To acquire the card requires me to travel to the TWIC office in Anchorage to enroll, and again later to activate and pick up the card. The TWIC office is 380 miles from my home, thus each trip costs me considerable time and money.
So, this afternoon I came down to pick up my TWIC card only to be told that the microchip in the card won't work. This means I'll have to make a THIRD expensive and time consuming trip to Anchorage. Doesn't anyone think to test these things before they're shipped out?
The TWIC is supposed to show that I've passed a background check. That just adds insult to injury. As an armed security guard I'm required to undergo a background check every other year. I also own a small business as a black powder dealer, which means I'm licensed by BATF and undergo a background check every other year. On my job, I'm required to maintain my EMT-III certificate, including a back ground check every other year.
How many times do government agencies have to check my backgrounds to figure out I'm not only harmless, I'm actually doing my level best to HELP my fellow Americans. The repetitive redundancy and expense of jumping through the same hoop over and over, for different agencies is absurd.
All I want to do is earn a living - is that such a crime that I have to punished with multiple expensive trips to Anchorage to pick up a card that in all likelihood I'm never going to actually need?
Out on the I'Rod Trail
Jeff King was the first musher to reach the Yukon River checkpoint of Ruby, where he collected a gourmet meal and a $3,500.00 prize for his efforts. Provided by the Mellenium Hotel of Anchorage, King's early morning supper consisted of and Alaska king crab appetizer, Bison stew, Grilled halibut, Lemon sorbet, Tenderloin tournedos, Fruit and cheese and Blackberry jubilee.
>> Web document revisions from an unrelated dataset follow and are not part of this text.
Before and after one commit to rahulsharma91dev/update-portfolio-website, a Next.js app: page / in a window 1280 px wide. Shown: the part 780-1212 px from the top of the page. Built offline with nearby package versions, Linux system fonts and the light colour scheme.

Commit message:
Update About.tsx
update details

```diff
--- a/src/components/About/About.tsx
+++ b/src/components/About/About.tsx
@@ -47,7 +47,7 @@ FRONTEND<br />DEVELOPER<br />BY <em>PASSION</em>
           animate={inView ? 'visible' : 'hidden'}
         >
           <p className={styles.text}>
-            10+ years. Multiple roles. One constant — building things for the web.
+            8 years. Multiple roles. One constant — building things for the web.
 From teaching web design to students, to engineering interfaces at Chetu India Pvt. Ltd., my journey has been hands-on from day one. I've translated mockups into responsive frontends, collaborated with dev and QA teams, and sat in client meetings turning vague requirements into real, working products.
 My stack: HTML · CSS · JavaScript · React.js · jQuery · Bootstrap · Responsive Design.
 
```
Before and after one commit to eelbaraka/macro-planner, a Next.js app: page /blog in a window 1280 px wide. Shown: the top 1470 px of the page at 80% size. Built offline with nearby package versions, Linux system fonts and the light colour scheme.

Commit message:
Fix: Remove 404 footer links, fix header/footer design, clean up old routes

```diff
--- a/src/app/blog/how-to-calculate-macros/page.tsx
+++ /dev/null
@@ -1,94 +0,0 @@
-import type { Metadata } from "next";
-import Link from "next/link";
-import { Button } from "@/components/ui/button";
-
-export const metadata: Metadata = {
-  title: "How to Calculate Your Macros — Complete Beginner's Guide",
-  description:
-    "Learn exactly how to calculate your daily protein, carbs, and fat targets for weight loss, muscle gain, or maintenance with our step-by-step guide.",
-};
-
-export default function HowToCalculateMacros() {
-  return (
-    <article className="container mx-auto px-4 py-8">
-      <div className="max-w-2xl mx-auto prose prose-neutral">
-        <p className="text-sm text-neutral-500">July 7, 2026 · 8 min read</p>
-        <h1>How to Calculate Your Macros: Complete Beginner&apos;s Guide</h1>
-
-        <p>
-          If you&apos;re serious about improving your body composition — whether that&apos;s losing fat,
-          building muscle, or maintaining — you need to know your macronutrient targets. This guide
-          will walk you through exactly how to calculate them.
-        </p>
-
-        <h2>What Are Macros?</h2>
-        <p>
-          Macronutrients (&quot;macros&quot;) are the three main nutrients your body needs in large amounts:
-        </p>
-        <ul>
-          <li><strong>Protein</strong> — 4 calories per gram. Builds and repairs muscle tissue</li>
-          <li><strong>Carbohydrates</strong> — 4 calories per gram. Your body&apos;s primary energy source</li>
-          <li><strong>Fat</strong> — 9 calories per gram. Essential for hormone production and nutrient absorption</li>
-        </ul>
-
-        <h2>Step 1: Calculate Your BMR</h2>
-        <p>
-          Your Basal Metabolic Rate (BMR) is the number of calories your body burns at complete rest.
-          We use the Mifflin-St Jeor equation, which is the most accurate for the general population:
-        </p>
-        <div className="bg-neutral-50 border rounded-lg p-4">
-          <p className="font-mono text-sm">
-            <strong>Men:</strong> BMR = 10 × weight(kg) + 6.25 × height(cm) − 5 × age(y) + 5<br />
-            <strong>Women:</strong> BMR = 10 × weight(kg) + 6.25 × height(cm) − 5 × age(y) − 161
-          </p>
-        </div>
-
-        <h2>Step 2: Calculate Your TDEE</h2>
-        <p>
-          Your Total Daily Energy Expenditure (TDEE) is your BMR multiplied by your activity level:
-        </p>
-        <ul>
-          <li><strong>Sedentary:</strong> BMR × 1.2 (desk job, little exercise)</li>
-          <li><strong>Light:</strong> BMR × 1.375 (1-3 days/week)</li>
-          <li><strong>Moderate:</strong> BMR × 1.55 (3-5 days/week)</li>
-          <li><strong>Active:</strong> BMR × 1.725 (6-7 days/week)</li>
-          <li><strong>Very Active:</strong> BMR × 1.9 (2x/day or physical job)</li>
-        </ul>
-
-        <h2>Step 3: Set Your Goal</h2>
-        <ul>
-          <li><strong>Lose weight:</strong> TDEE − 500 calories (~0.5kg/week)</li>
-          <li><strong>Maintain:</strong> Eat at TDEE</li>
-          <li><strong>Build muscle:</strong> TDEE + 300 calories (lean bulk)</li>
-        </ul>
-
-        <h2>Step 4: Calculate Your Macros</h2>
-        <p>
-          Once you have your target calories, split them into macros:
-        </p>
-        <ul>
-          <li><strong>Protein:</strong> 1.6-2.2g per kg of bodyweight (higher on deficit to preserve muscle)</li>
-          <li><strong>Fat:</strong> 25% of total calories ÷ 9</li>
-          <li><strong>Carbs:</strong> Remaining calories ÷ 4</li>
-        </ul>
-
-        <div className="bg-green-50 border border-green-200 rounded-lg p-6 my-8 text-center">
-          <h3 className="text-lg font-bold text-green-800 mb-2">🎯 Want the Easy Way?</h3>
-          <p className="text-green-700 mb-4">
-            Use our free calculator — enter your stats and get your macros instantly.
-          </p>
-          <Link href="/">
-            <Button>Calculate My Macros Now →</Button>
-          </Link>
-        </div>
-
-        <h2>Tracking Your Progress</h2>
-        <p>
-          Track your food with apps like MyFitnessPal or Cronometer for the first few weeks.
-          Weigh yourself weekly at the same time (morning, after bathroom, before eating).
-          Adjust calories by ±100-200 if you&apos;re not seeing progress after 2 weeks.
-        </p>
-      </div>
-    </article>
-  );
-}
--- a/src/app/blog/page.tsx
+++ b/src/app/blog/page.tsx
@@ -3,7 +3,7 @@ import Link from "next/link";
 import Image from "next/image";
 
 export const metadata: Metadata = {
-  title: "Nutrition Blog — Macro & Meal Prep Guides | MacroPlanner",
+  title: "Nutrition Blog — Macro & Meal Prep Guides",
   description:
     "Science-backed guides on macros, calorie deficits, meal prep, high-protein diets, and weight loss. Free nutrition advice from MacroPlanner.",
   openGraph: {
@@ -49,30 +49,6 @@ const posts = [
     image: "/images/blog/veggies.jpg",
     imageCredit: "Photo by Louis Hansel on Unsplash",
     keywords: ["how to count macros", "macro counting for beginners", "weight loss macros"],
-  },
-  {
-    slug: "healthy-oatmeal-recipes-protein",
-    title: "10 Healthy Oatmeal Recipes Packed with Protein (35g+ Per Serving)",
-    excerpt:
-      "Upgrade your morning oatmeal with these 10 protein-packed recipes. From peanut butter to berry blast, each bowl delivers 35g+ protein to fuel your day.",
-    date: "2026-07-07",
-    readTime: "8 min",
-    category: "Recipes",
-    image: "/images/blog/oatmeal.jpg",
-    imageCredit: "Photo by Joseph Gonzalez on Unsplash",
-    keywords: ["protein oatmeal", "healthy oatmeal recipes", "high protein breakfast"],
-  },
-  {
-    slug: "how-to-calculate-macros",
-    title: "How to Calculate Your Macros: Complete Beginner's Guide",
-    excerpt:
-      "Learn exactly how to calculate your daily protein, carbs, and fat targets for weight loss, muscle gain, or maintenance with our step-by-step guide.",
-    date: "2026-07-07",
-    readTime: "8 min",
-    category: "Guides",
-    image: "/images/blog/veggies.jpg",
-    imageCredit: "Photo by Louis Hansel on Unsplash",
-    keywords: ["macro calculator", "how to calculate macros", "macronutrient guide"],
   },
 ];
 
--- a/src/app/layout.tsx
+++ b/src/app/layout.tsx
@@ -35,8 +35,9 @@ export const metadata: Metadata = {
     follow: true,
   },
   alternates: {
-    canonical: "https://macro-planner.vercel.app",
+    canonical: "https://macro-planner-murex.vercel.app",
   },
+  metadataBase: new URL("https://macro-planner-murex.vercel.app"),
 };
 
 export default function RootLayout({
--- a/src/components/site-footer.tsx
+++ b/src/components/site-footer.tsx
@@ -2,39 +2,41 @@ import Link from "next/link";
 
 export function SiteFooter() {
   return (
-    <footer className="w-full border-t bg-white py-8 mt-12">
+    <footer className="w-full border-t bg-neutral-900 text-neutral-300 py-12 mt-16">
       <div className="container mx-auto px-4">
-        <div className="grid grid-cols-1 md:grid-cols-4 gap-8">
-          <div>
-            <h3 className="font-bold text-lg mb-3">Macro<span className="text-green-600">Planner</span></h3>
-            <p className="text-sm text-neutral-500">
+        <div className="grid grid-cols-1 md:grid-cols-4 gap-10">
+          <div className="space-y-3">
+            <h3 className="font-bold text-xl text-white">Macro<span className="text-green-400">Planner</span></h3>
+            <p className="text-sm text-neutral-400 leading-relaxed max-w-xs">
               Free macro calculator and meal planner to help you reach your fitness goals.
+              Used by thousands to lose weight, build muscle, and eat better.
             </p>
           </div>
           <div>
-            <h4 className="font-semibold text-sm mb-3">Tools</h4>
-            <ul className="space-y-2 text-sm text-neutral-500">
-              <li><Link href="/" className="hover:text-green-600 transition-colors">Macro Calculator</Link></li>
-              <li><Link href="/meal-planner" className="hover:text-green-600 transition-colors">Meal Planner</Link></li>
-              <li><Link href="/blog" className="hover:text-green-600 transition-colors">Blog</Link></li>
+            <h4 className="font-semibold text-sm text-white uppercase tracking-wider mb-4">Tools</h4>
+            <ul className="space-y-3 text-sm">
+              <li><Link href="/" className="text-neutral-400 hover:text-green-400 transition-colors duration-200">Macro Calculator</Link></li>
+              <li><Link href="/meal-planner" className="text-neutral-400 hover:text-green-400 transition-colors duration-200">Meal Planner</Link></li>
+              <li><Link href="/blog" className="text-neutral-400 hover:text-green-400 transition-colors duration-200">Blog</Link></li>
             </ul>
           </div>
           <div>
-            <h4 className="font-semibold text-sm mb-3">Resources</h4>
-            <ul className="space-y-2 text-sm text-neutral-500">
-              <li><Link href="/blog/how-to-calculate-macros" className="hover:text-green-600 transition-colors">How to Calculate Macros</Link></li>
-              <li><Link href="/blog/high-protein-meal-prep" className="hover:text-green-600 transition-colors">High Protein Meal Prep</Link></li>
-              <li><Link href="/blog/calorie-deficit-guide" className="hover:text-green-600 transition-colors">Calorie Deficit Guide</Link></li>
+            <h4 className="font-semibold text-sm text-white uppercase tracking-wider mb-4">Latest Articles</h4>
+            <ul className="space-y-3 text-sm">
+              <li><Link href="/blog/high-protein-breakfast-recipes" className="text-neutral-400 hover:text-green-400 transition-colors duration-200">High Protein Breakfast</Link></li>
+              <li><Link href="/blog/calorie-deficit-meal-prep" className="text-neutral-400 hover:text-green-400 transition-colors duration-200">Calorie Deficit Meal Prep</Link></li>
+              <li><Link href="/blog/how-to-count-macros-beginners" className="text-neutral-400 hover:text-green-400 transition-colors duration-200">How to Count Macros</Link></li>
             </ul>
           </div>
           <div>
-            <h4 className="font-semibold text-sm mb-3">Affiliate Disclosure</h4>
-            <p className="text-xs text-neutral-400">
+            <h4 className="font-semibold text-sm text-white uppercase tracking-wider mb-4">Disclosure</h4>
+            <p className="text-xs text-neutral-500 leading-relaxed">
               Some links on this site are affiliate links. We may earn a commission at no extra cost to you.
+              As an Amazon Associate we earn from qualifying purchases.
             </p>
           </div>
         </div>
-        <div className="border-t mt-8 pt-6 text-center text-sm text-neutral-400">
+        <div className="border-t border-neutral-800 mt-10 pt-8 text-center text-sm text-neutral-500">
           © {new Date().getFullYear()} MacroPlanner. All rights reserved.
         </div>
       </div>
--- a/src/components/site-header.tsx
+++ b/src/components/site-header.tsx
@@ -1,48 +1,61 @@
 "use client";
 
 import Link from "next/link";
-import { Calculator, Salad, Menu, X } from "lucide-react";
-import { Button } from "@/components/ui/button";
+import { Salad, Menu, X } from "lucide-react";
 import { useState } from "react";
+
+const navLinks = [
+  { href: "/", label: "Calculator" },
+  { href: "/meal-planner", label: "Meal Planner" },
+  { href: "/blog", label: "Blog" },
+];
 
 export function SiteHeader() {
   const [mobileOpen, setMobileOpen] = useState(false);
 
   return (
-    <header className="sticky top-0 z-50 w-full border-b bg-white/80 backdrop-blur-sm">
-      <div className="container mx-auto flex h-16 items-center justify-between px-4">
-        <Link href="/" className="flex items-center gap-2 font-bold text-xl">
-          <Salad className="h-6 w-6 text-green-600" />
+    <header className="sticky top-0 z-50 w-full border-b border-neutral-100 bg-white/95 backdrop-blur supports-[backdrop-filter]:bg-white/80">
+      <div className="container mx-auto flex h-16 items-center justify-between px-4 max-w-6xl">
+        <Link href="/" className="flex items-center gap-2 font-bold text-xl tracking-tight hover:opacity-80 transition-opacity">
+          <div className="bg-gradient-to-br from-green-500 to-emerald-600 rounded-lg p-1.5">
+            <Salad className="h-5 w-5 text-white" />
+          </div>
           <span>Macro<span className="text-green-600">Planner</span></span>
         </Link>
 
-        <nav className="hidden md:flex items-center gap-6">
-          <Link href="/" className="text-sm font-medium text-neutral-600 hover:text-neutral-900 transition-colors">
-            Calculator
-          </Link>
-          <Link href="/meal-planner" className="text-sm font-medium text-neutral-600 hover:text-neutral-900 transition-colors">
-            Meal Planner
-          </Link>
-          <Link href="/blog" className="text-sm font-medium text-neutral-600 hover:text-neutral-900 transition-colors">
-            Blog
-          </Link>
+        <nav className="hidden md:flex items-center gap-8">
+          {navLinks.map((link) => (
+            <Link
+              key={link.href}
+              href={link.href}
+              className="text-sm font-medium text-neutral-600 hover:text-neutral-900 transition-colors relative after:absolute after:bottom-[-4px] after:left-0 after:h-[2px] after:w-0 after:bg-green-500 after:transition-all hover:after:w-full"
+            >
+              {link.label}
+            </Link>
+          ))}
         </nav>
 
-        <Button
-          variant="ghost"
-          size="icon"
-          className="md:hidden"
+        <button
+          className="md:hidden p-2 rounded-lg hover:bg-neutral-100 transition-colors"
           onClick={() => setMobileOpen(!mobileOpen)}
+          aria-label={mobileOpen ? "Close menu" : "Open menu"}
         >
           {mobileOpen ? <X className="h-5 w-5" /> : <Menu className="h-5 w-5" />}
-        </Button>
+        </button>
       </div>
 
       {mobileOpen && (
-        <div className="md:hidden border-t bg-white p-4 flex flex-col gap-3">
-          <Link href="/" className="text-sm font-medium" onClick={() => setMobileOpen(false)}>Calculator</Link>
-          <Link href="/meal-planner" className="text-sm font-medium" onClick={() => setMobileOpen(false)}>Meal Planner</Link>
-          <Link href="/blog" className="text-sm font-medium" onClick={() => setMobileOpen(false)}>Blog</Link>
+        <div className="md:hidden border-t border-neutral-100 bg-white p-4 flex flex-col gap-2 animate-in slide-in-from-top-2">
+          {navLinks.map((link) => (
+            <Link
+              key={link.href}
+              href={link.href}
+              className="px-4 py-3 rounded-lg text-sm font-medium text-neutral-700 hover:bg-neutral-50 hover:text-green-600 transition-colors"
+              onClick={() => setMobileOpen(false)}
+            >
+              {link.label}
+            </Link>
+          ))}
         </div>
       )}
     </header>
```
Lance Mackey was the second musher to reach the river, arriving in Ruby an hour and 12 minutes after the leader. Race rules require mushers to take an 8 hour layover somewhere on the Yukon River. Both King and Mackey completed their layovers before leaving the checkpoint, and they are now racing toward Galena.
Also on the trail toward Galena are Hugh Neff, Mitch Seavey, Hans Gatt, Sonny Lindner, Sebastian Schnuelle, Ken Anderson, Sven Haltman and John Baker.